One soon-to-start certificate in particular is a great local opportunity: Maple Syrup Processing, led by faculty member Mike Rechlin. Interested persons should call 304-358-2000 or visit

The significance of the Anderson Home was opened to us by Mr. Dyer Anderson, a legacy he showed from the china hand painted by a great-aunt to the extensive library brought over from Scotland by an ancestor to the art of his paternal aunt hanging on the walls to the intricate woodwork completed by foot-powered jigsaws in the home’s construction.

The home has been co-owned by Dyer and the Depoy family. Before selling to Future Generations, it was offered to family members first. Dyer’s mother maintained the home by herself for many years, however since she passed away 20 years ago, Dyer has commuted between Franklin and Northern Virginia. Unfortunately, recent health-related concerns have made this difficult. Dyer notes he’s seen first-hand Future Generations appreciation for preserving other historic properties in the community, as well as the ability to successfully manage projects of this scale.

This 117-year old home in the Queen Anne style was built over three years, beginning in 1900, by Dyer’s grandfather, William Anderson, as a wedding present for his bride. William was a self-taught surveyor, farmer, and businessman. It’s been estimated that the Pendleton County native built the home for a total cost of $1,900, using timber harvested from the surrounding land and firing the bricks on site.

From that point in the Anderson family, all important memories happened there. The house has seen births, weddings, funerals, and housed the majority of the Anderson family at some time or another. It’s also played host to much entertaining in its day. During WWII, Dyer’s grandmother regularly held parties for the troops who were stationed at Seneca Rocks to prepare for an expedition into the Alps.

Hannah Depoy said: “For generations, the Andersons have deeply cherished their community and the individuals who comprise it. You can see in the history of the home how much the family prioritized the community and giving back to it and its people. I hope a piece of that spirit will go with each visitor who stays in the house as they visit Pendleton County, and that the house will be loved by others as much as it has been by us for the past 117 years. We look forward to seeing what this new life of the house will continue to mean in our community as well as now for others around the world.”
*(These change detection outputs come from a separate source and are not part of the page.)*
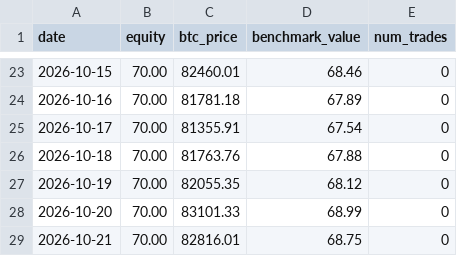
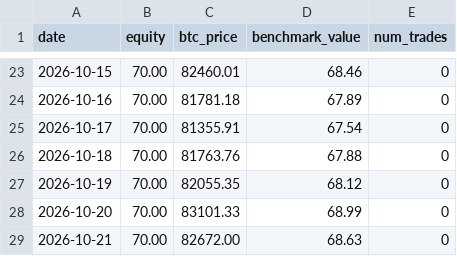
Before and after one commit to OuYangThermal/ai-70u-trading-experiment, a CSV file: data/daily_equity.csv, drawn as a sheet; only a part is shown, gaps mark what is left out.

Commit message:
update data/daily_equity.csv

```diff
--- a/data/daily_equity.csv
+++ b/data/daily_equity.csv
@@ -28,2 +28,2 @@ date,equity,btc_price,benchmark_value,num_trades
 2026-10-20,70.00,83101.33,68.99,0
-2026-10-21,70.00,82816.01,68.75,0
+2026-10-21,70.00,82672.00,68.63,0
```
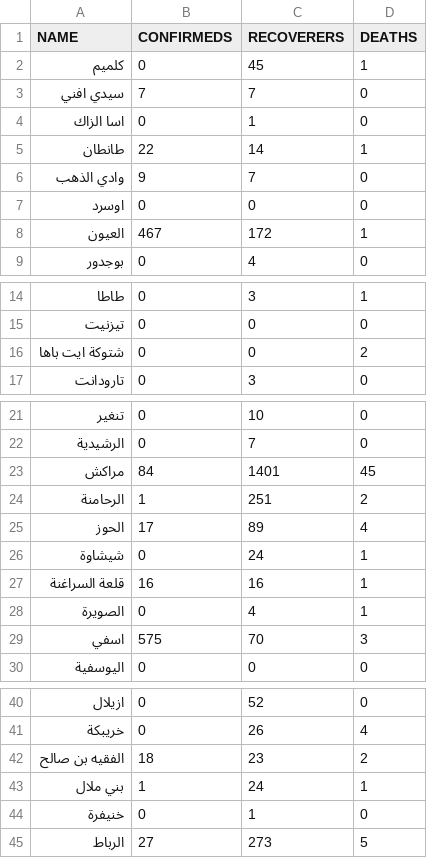
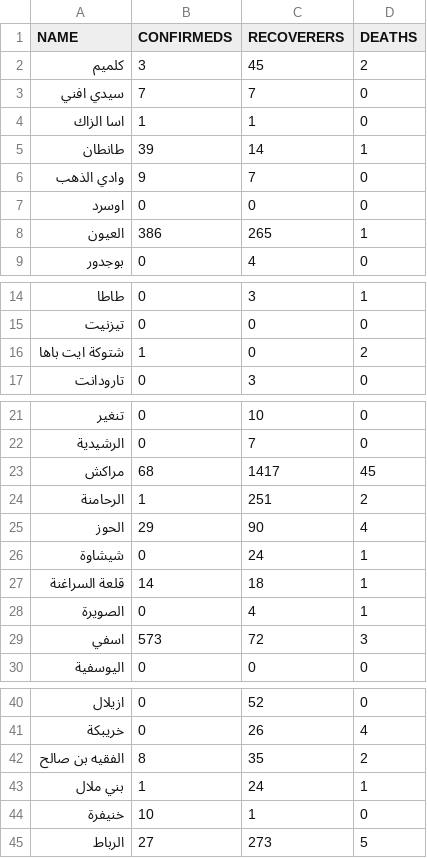
Before and after one commit to aitabin/covid-19-maroc, a CSV file: static/data/provinces.csv, drawn as a sheet; only a part is shown, gaps mark what is left out.

```diff
--- a/static/data/provinces.csv
+++ b/static/data/provinces.csv
@@ -1,9 +1,9 @@
 "NAME","CONFIRMEDS","RECOVERERS","DEATHS"
-"كلميم",0,45,1
+"كلميم",3,45,2
 "سيدي افني",7,7,0
-"اسا الزاك",0,1,0
-"طانطان",22,14,1
+"اسا الزاك",1,1,0
+"طانطان",39,14,1
 "وادي الذهب",9,7,0
 "اوسرد",0,0,0
-"العيون",467,172,1
+"العيون",386,265,1
 "بوجدور",0,4,0
@@ -15,3 +15,3 @@
 "تيزنيت",0,0,0
-"شتوكة ايت باها",0,0,2
+"شتوكة ايت باها",1,0,2
 "تارودانت",0,3,0
@@ -22,9 +22,9 @@
 "الرشيدية",0,7,0
-"مراكش",84,1401,45
+"مراكش",68,1417,45
 "الرحامنة",1,251,2
-"الحوز",17,89,4
+"الحوز",29,90,4
 "شيشاوة",0,24,1
-"قلعة السراغنة",16,16,1
+"قلعة السراغنة",14,18,1
 "الصويرة",0,4,1
-"اسفي",575,70,3
+"اسفي",573,72,3
 "اليوسفية",0,0,0
@@ -41,5 +41,5 @@
 "خريبكة",0,26,4
-"الفقيه بن صالح",18,23,2
+"الفقيه بن صالح",8,35,2
 "بني ملال",1,24,1
-"خنيفرة",0,1,0
+"خنيفرة",10,1,0
 "الرباط",27,273,5
```
Also changed, not shown: 10 other files.
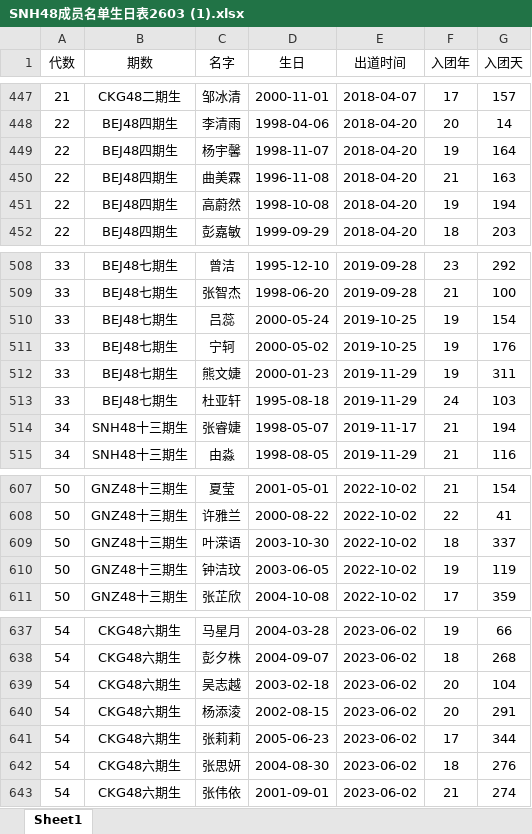
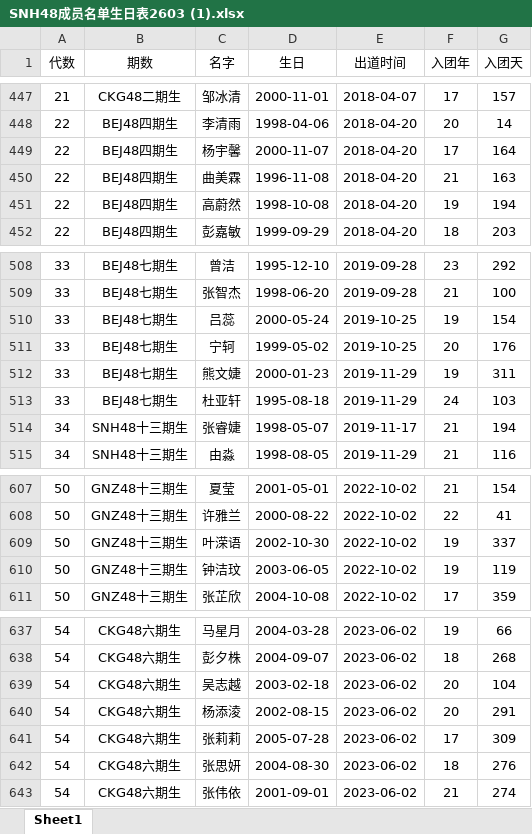
Before and after one commit to linha98/linha98.github.io, an Excel workbook: SNH48成员名单生日表2603 (1).xlsx, sheet Sheet1, drawn as a sheet; only a part is shown, gaps mark what is left out; values as stored, in another font and other column widths than the file's, no borders; the diff names each change by its address in the sheet, - before the commit and + after, or states it on an @@ line.

```diff
--- a/SNH48成员名单生日表2603 (1).xlsx (sheet Sheet1)
+++ b/SNH48成员名单生日表2603 (1).xlsx (sheet Sheet1)
-D449 (生日): 1998-11-07
+D449 (生日): 2000-11-07
-F449 (入团年): 19
+F449 (入团年): 17
-D511 (生日): 2000-05-02
+D511 (生日): 1999-05-02
-F511 (入团年): 19
+F511 (入团年): 20
-D609 (生日): 2003-10-30
+D609 (生日): 2002-10-30
-F609 (入团年): 18
+F609 (入团年): 19
-D641 (生日): 2005-06-23
+D641 (生日): 2005-07-28
-G641 (入团天): 344
+G641 (入团天): 309
```
Also changed, not shown: SNH48成员名单生日表2603.xlsx, 5 other files.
To maintain the authenticity of the home, Future Generations would be grateful to accept donations of antique furniture. Such donations will be tax-deductible. Please call 304-358-2000 if interested in making a contribution.

Ode to the Lutheran Baked Potato

In the town of Franklin,
On the third Week in September.
You’ll find a festival,
With food to always remember.
There is pork barbecue,
A stand serving a fine crab cake.
But nothing can compare,
To one that takes hours to bake.

The lowly potato,
So plain and inconspicuous.
Yet, stands out from the crowd,
As, by far, the most delicious.
Gone are the hamburgers,
The Methodist grillers are through.
Their stand is now long gone,
Presbyterian hotdogs too.

One of the last church stands,
Sticks to a game plan tried and true.
Undeterred by changes,
Is that of Martin Luther’s crew.
Get it with some butter,
Some homemade chili, if you please.
Pepper it green with chives,
Make orange with liquid cheese.

Remember the sour cream,
Amazing with just a dollop.
Any way you want it,
It really packs a wallop.
Every year we eat it,
It has become so iconic.
Can’t be duplicated,
And we think that seems ironic.

So what is the secret?
Was it from Lutherans of yore?
Back to the beginning?
Did it get nailed to someone’s door?
This unlikely tale,
Of the perfect festival dinner.
May seem like a stretch,
But can assure you its a winner.

One ingredient,
The secret that makes it worth the price.
If spuds are the base,
There’s no doubt nostalgia is the spice.
Whatever the reason,
To that stand, I suggest you march.
You will never regret,
Filling up on five dollars of starch.